**WHAT TO DO:**
Wherever an image appears in the data, omit it and copy all the remaining text word for word.

**EXERCISE INPUTS:**
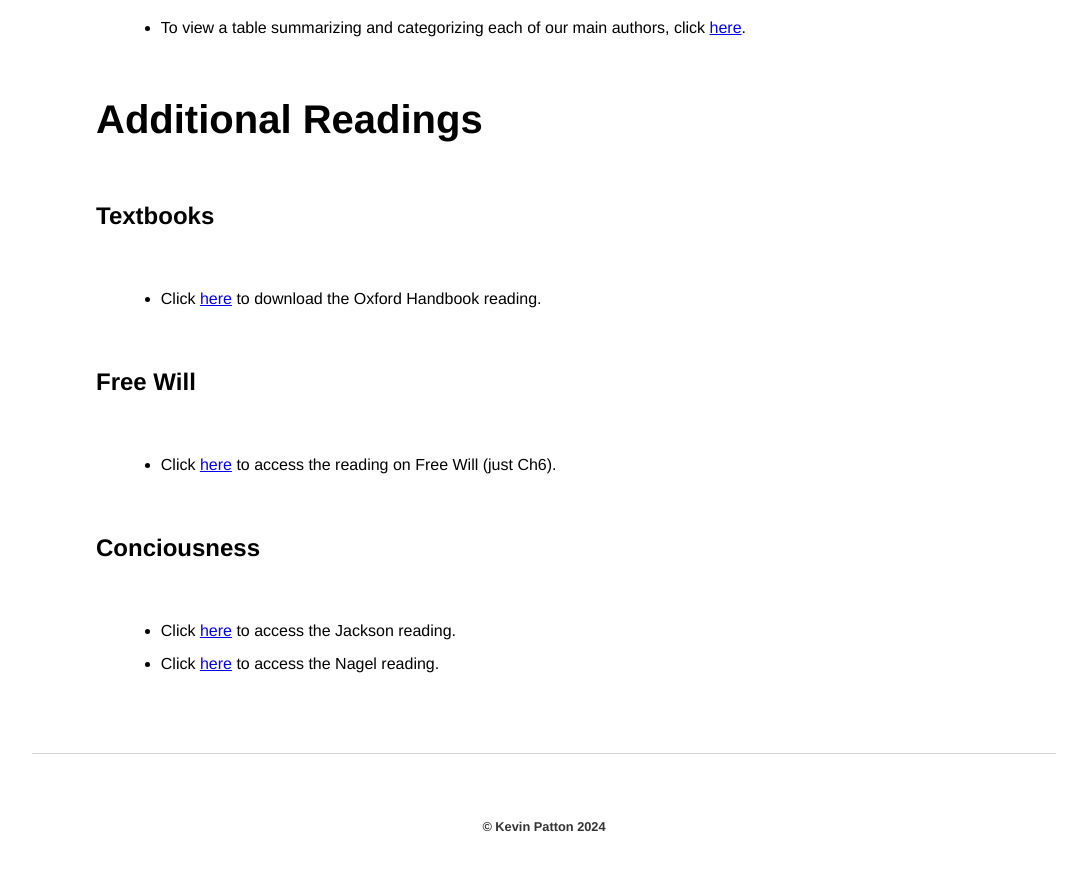
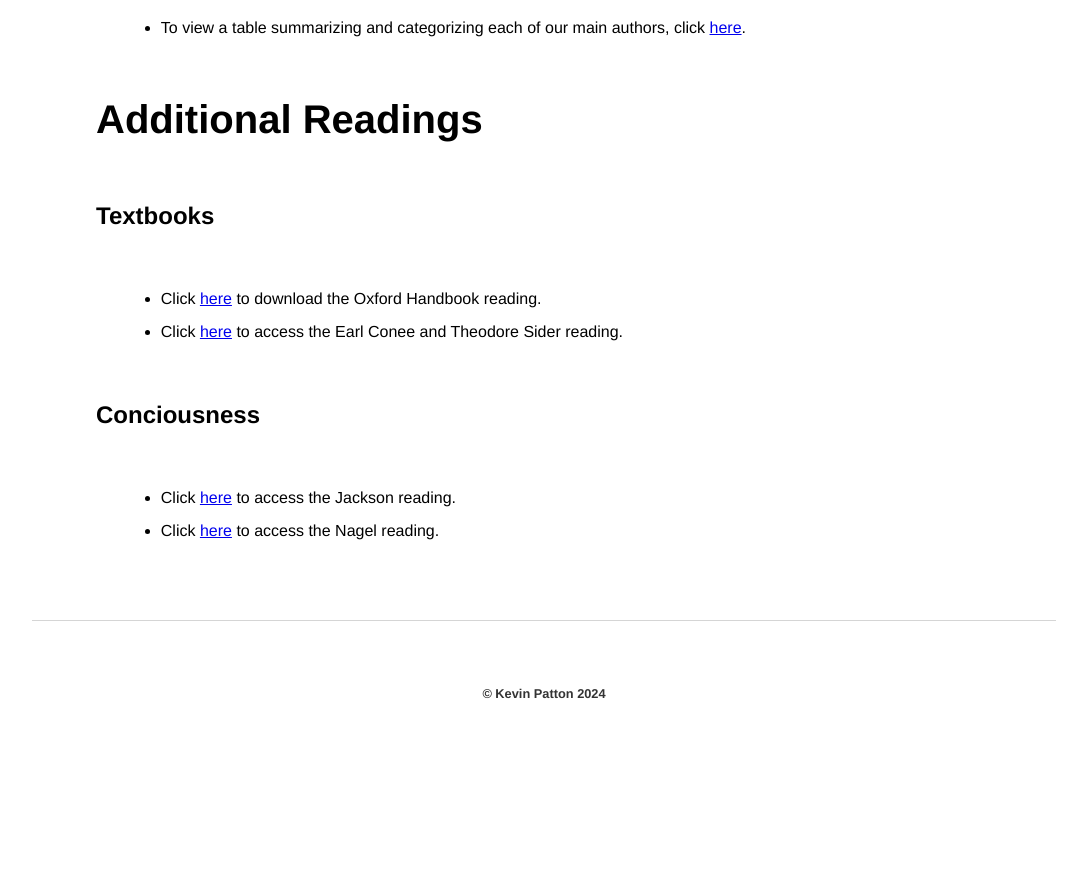
Before and after one commit to kevinjpatton/kevinjpatton.github.io, a Jekyll site: the page built from teaching/phil_1010/readings/index.html, in a window 1280 px wide and 900 px high, scrolled down 1943 px. Shown: the top 871 px of the window, without its empty margins (96-1183 px from the left). Built offline with Jekyll 4.4.1, drawn with Linux system fonts in a browser that asks for light colours; Markdown is read by kramdown in place of the engine named in the settings; after the commit the page ends 2710 px from its top, so only the background shows below that.

Commit message:
Update index.html

```diff
--- a/teaching/phil_1010/readings/index.html
+++ b/teaching/phil_1010/readings/index.html
@@ -34,9 +34,7 @@
 <h1>Additional Readings</h1>
 <h2>Textbooks</h2><ul class="standard-list">
 <li>Click <a href="/teaching/phil_1010/readings/Iddo Landau - The Oxford Handbook of Meaning in Life.pdf" target="_blank">here</a> to download the Oxford Handbook reading.</li>
-</ul>
-<h2>Free Will</h2><ul class="standard-list">
-<li>Click <a href="/teaching/phil_1010/readings/Theodore Sider - Riddles of Existence A Guided Tour of Metaphysics.pdf" target="_blank">here</a> to access the reading on Free Will (just Ch6).</li>
+<li>Click <a href="/teaching/phil_1010/readings/Theodore Sider - Riddles of Existence A Guided Tour of Metaphysics.pdf" target="_blank">here</a> to access the Earl Conee and Theodore Sider reading.</li>
 </ul>
 <h2>Conciousness</h2><ul class="standard-list">
 <li>Click <a href="/teaching/phil_1010/readings/Frank Jackson - Epiphenomenal Qualia.pdf" target="_blank">here</a> to access the Jackson reading.</li>
```
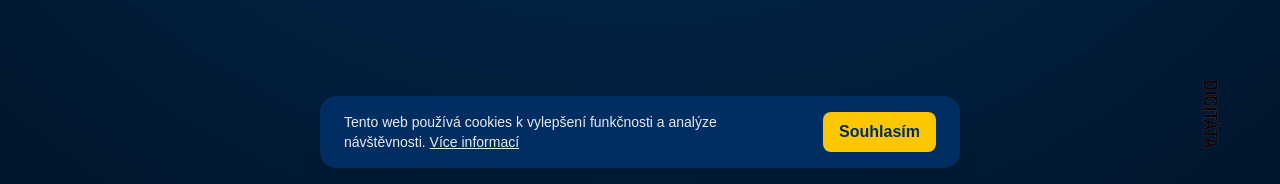
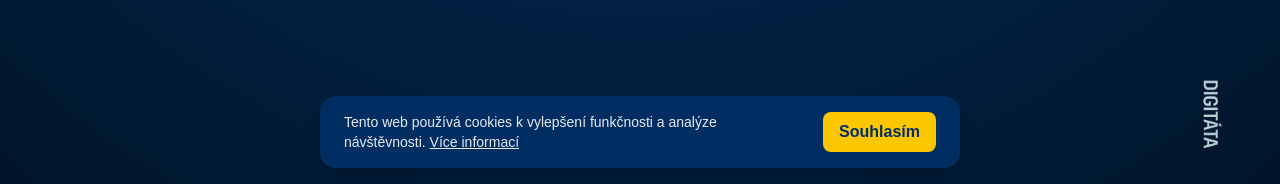
Before and after one commit to digitatastudio/digitata, a Next.js app: page / in a window 1280 px wide. Shown: the part 616-800 px from the top of the page. Built offline with nearby package versions, Linux system fonts and the light colour scheme; no server answers.

Commit message:
Update Hero headline and add DIGITÁTA logo

```diff
--- a/src/app/components/Hero.tsx
+++ b/src/app/components/Hero.tsx
@@ -35,7 +35,7 @@ export default function Hero() {
     width={90}
     height={300}
     alt="Digitáta logo"
-    className="rotate-90 invert"
+    className="rotate-90"
   />
 </div>
     </section>
```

**ANSWER TO THIS PROBLEM:**
Before and after one commit to kevinjpatton/kevinjpatton.github.io, a Jekyll site: the page built from teaching/phil_1010/readings/index.html, in a window 1280 px wide and 900 px high, scrolled down 1943 px. Shown: the top 871 px of the window, without its empty margins (96-1183 px from the left). Built offline with Jekyll 4.4.1, drawn with Linux system fonts in a browser that asks for light colours; Markdown is read by kramdown in place of the engine named in the settings; after the commit the page ends 2710 px from its top, so only the background shows below that.

Commit message:
Update index.html

```diff
--- a/teaching/phil_1010/readings/index.html
+++ b/teaching/phil_1010/readings/index.html
@@ -34,9 +34,7 @@
 <h1>Additional Readings</h1>
 <h2>Textbooks</h2><ul class="standard-list">
 <li>Click <a href="/teaching/phil_1010/readings/Iddo Landau - The Oxford Handbook of Meaning in Life.pdf" target="_blank">here</a> to download the Oxford Handbook reading.</li>
-</ul>
-<h2>Free Will</h2><ul class="standard-list">
-<li>Click <a href="/teaching/phil_1010/readings/Theodore Sider - Riddles of Existence A Guided Tour of Metaphysics.pdf" target="_blank">here</a> to access the reading on Free Will (just Ch6).</li>
+<li>Click <a href="/teaching/phil_1010/readings/Theodore Sider - Riddles of Existence A Guided Tour of Metaphysics.pdf" target="_blank">here</a> to access the Earl Conee and Theodore Sider reading.</li>
 </ul>
 <h2>Conciousness</h2><ul class="standard-list">
 <li>Click <a href="/teaching/phil_1010/readings/Frank Jackson - Epiphenomenal Qualia.pdf" target="_blank">here</a> to access the Jackson reading.</li>
```
Before and after one commit to digitatastudio/digitata, a Next.js app: page / in a window 1280 px wide. Shown: the part 616-800 px from the top of the page. Built offline with nearby package versions, Linux system fonts and the light colour scheme; no server answers.

Commit message:
Update Hero headline and add DIGITÁTA logo

```diff
--- a/src/app/components/Hero.tsx
+++ b/src/app/components/Hero.tsx
@@ -35,7 +35,7 @@ export default function Hero() {
     width={90}
     height={300}
     alt="Digitáta logo"
-    className="rotate-90 invert"
+    className="rotate-90"
   />
 </div>
     </section>
```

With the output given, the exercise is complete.